*** Opening Excerpted records ***

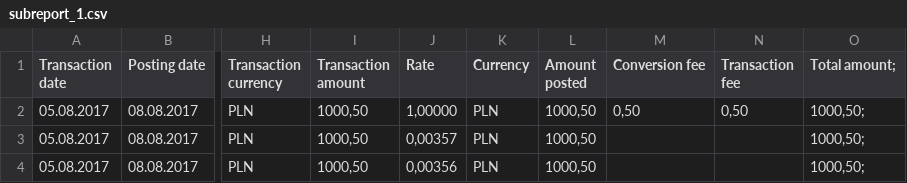
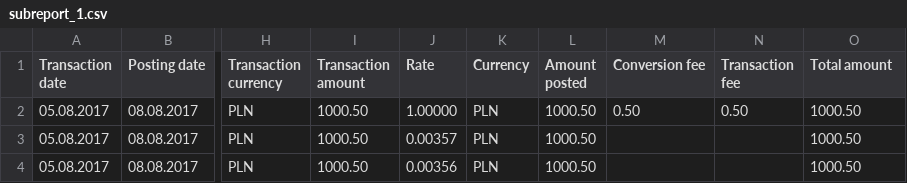
Before and after one commit to javaquasar/Jasper, a CSV file: pdf/subreport/subreport_1.csv, drawn as a sheet; only a part is shown, gaps mark what is left out; the diff names each change by its address in the sheet, - before the commit and + after, or states it on an @@ line.

Commit message:
subreport

```diff
--- a/pdf/subreport/subreport_1.csv
+++ b/pdf/subreport/subreport_1.csv
-O1: Total amount;
+O1: Total amount
-I2:I4 (Transaction amount): 1000,50
+I2:I4 (Transaction amount): 1000.50
-J2 (Rate): 1,00000
+J2 (Rate): 1.00000
-L2:L4 (Amount posted): 1000,50
+L2:L4 (Amount posted): 1000.50
-M2 (Conversion fee): 0,50
+M2 (Conversion fee): 0.50
-N2 (Transaction fee): 0,50
+N2 (Transaction fee): 0.50
-O2:O4 (Total amount): 1000,50;
+O2:O4 (Total amount): 1000.50
-J3 (Rate): 0,00357
+J3 (Rate): 0.00357
-J4 (Rate): 0,00356
+J4 (Rate): 0.00356
```
Also changed, not shown: 16 other files.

*** Closing Excerpted records ***

» **What needs to be done**
For this task, give the full listing again verbatim and keep out every picture.

» **Solved problem**
Before and after one commit to javaquasar/Jasper, a CSV file: pdf/subreport/subreport_1.csv, drawn as a sheet; only a part is shown, gaps mark what is left out; the diff names each change by its address in the sheet, - before the commit and + after, or states it on an @@ line.

Commit message:
subreport

```diff
--- a/pdf/subreport/subreport_1.csv
+++ b/pdf/subreport/subreport_1.csv
-O1: Total amount;
+O1: Total amount
-I2:I4 (Transaction amount): 1000,50
+I2:I4 (Transaction amount): 1000.50
-J2 (Rate): 1,00000
+J2 (Rate): 1.00000
-L2:L4 (Amount posted): 1000,50
+L2:L4 (Amount posted): 1000.50
-M2 (Conversion fee): 0,50
+M2 (Conversion fee): 0.50
-N2 (Transaction fee): 0,50
+N2 (Transaction fee): 0.50
-O2:O4 (Total amount): 1000,50;
+O2:O4 (Total amount): 1000.50
-J3 (Rate): 0,00357
+J3 (Rate): 0.00357
-J4 (Rate): 0,00356
+J4 (Rate): 0.00356
```
Also changed, not shown: 16 other files.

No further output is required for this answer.